### Information
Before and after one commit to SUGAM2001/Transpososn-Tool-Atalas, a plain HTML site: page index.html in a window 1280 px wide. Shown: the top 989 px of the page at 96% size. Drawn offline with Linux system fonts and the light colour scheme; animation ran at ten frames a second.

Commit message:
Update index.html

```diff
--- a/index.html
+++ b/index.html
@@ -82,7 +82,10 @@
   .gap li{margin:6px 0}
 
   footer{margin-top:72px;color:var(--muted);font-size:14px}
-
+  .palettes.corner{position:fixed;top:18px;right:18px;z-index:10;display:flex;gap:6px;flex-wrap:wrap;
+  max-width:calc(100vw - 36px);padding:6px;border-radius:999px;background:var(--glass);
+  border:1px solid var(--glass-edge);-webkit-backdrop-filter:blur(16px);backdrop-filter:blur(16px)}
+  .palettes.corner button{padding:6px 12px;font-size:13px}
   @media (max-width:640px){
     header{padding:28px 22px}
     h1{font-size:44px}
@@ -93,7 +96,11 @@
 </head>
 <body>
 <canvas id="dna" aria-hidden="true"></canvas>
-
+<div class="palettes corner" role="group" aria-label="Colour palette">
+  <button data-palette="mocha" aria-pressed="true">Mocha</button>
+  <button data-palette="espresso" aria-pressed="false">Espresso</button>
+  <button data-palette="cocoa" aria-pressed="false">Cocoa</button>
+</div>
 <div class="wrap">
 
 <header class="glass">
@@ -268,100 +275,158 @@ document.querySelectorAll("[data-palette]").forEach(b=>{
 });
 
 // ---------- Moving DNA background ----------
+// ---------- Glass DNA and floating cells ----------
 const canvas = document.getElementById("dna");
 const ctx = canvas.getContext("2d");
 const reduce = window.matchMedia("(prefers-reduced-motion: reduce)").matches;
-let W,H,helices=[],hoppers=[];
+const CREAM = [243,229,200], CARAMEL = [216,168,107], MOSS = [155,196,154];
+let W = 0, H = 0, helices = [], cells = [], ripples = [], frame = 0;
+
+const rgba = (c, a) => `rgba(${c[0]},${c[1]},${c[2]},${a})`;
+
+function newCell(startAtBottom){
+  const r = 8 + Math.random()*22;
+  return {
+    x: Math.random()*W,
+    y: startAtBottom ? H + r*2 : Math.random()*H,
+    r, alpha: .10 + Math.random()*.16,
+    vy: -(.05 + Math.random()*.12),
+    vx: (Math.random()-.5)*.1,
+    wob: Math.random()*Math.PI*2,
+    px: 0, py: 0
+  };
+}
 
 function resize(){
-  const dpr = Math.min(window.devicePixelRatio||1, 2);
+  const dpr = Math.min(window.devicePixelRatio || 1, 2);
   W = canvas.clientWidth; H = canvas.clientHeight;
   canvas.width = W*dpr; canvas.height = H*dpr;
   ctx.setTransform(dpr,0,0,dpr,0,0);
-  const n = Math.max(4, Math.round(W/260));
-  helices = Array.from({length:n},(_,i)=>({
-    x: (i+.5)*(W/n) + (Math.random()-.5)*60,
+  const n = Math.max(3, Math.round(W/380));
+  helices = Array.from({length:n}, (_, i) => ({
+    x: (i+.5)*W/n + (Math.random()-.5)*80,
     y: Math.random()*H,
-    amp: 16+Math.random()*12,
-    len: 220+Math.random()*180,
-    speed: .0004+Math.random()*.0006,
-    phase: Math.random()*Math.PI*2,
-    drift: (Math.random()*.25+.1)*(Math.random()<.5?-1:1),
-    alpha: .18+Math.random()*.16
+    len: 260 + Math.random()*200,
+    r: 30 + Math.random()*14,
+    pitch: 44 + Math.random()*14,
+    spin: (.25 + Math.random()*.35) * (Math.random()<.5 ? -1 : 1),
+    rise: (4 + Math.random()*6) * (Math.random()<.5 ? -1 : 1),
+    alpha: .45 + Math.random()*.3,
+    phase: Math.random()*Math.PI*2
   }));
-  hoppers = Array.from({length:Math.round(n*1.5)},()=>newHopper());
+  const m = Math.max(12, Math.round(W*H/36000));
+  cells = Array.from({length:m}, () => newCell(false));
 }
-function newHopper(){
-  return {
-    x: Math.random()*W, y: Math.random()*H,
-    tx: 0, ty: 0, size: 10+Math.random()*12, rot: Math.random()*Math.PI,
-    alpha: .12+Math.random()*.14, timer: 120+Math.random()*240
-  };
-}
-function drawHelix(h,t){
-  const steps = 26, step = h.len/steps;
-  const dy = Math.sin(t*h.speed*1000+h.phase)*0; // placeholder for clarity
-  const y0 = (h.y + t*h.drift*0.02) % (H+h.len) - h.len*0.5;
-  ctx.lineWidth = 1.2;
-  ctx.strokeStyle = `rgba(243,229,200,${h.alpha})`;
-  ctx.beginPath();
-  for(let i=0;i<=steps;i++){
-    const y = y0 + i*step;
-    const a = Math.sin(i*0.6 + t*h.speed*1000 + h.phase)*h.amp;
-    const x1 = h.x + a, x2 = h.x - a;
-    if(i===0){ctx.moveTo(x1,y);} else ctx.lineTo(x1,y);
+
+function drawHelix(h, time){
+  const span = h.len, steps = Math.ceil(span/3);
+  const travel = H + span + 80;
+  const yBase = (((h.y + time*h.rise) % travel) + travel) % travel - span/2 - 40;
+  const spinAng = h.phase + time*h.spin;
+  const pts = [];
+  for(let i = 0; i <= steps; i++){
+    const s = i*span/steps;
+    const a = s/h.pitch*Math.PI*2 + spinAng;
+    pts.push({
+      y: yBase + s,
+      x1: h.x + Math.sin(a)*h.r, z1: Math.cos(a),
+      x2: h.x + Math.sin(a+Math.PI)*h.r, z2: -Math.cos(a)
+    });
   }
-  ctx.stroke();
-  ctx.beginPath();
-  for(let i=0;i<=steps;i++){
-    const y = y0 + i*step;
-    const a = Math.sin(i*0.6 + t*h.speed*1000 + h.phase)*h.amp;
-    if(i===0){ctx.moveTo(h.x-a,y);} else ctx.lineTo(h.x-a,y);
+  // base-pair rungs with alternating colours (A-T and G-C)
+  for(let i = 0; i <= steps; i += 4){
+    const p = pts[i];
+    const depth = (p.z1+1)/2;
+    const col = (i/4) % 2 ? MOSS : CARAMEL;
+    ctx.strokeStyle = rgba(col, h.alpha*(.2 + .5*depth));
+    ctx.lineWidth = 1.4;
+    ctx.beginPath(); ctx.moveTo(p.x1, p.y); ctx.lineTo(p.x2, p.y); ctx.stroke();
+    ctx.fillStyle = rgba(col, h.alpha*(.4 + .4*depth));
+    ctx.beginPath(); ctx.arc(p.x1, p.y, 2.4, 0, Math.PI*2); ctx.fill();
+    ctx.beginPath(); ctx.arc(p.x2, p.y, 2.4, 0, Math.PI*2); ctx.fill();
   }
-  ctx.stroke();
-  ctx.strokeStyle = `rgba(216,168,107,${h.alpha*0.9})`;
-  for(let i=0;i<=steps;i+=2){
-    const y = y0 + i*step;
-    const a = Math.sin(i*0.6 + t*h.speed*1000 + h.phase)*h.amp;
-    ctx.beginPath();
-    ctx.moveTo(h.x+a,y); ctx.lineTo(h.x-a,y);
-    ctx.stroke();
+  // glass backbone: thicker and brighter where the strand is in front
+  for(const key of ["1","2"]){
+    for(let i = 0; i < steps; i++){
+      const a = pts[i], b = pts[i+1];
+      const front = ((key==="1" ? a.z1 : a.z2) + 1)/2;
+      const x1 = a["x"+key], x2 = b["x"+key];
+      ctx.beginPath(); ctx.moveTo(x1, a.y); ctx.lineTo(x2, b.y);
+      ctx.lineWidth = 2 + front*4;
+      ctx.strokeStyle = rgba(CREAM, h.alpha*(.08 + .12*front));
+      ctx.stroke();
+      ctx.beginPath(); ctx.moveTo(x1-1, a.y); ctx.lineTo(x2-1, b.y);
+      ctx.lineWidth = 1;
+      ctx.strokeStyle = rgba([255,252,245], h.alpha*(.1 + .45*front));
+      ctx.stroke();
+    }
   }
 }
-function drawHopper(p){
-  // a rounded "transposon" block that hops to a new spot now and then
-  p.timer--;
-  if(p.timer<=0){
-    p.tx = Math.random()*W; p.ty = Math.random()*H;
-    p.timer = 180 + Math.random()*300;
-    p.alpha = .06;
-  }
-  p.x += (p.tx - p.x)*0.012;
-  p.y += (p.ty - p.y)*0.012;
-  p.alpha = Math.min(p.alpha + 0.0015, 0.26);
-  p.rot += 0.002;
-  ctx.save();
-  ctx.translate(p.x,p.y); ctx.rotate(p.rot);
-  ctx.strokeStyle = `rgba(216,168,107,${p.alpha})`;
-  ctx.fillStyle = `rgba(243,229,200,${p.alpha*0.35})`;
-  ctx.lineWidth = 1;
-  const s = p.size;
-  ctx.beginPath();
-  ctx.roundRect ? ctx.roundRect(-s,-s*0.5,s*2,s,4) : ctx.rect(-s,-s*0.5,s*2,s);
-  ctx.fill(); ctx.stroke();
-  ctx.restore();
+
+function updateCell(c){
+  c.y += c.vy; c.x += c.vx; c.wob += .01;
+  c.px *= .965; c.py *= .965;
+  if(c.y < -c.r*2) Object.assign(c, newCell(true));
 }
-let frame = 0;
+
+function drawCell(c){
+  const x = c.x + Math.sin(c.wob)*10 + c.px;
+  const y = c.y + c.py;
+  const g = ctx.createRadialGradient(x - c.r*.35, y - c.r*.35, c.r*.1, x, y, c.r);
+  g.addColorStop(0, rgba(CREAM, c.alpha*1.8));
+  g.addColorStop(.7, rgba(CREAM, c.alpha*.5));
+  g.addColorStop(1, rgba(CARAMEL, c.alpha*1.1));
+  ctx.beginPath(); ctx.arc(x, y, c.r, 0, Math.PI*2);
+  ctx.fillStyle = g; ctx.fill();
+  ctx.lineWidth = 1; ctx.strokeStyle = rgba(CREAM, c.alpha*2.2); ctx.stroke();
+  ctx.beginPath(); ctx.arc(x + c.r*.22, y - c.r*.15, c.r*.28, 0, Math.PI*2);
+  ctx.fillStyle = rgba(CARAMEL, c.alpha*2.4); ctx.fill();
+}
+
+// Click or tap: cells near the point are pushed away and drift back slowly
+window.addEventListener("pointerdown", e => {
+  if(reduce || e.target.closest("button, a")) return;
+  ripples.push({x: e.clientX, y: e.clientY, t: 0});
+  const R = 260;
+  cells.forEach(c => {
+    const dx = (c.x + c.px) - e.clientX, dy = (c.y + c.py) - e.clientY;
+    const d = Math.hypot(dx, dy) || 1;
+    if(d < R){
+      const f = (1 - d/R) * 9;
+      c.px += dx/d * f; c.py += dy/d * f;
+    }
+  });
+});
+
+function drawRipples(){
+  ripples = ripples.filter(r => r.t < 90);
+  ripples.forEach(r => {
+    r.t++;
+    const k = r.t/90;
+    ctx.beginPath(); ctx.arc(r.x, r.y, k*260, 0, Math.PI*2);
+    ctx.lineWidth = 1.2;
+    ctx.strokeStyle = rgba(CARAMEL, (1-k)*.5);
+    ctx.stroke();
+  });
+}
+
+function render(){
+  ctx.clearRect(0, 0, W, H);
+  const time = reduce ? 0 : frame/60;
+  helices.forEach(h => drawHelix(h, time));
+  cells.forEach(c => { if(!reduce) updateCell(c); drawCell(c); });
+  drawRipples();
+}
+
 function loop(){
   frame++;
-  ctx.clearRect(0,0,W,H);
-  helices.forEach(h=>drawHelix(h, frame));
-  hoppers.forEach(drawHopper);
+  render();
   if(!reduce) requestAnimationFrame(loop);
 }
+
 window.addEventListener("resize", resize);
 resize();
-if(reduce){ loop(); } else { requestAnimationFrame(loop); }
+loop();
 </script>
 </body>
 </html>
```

### Prompt
Work out how many lines in the records above contain the word "class", and give only that number.

### Exercise solution
3